In-Depth Information
Seven
Alternate Inverse Methods
7.1 IteRAtIve MethodS
Iterative techniques to solve the inverse scattering problem have gained tre-
mendous attention in the past 25 years (Belkebir and Tijhuis, 2001; Chun et al.,
2005; Crocco et al., 2005; Dubois et  al., 2005; Estataico et  al., 2005; Harada
et  al., 1995; 1990; Isernia et  al., 2004; Rieger et  al., 1999; Wang and Chew,
1989). Several iterative methods have been proposed but only a few of them
have achieved some level of success. We will briefly examine the Born itera-
tive method, distorted Born iterative method, conjugate gradient method, and
the prior discrete Fourier transform method which serve as the basis for many
other iterative methods and approaches.
7.2 boRn IteRAtIve Method (bIM)
Wang and Chew (1989) first proposed the Born iterative method. The first Born
approximation is traditionally considered limited for strong scattering objects
because of strong diffraction effects; therefore, the inherent nonlinearity of
the integral equation in Equation 4.28 has to be taken into account. The start-
ing point of BIM is to first acquire an initial estimate, V B 1 () r of the object
by using the first Born approximation. The estimated V B 1 ( r is then used to
compute the field inside the scattering volume and at the receiver points. The

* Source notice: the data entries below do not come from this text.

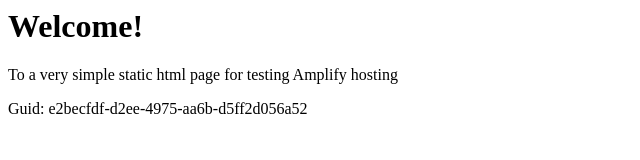
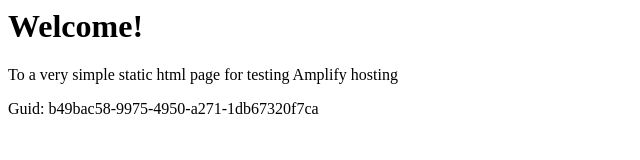
Before and after one commit to aws-aemilia-iad/Github-PR-Commit-Integration-Test-DoNotTouch-GitHubWebhookPushCanaryTest-v1-prod-us-east-1, a website: page src/index.html in a window 1280 px wide. Shown: the full height of the page, 0-640 px from the left. Drawn offline with Linux system fonts and the light colour scheme.

Commit message:
commit from integ tests

```diff
--- a/src/index.html
+++ b/src/index.html
@@ -12,6 +12,6 @@
 <body>
     <h1>Welcome!</h1>
     <p>To a very simple static html page for testing Amplify hosting</p>
-    <p>Guid: e2becfdf-d2ee-4975-aa6b-d5ff2d056a52</p></body>
+    <p>Guid: b49bac58-9975-4950-a271-1db67320f7ca</p></body>
 
 </html>
```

BIM uses a point-matching method with the pulse basis function to solve the
forward scattering problem (Wang and Chew, 1989). The estimated field com-
puted in the above step is substituted into Equation 4.7 as follows:
kV
·
·
Ψ
(
rr
,
)
=
Ψ
()
r
2
(
r rr rr r
)
Ψ
(
′,
)
G
(
,
)
d
(7.1)
inc
inc
inc
0
D
to calculate the next order scattering function V B 2 () r The second-order scat-
tering object V B 2 ( r is used to solve the scattering problem for the field inside
the object and at the observation points. The simulated field Ψ sim is then com-
pared with the measured scattered field data Ψ s measured shown here
·
·
D
=
Ψ
sim
(
rr
,
)
Ψ
measured
(
rr
,
)
(7. 2)
s
inc
s
inc
and if the difference between them is less than 5% then the iteration can be
terminated, otherwise one continues with the iterations. The BIM also uses
a regularization method to address the nonuniqueness and instability of the
inverse scattering problem. The regularization method imposes an additional
97  Search WWH ::

Custom Search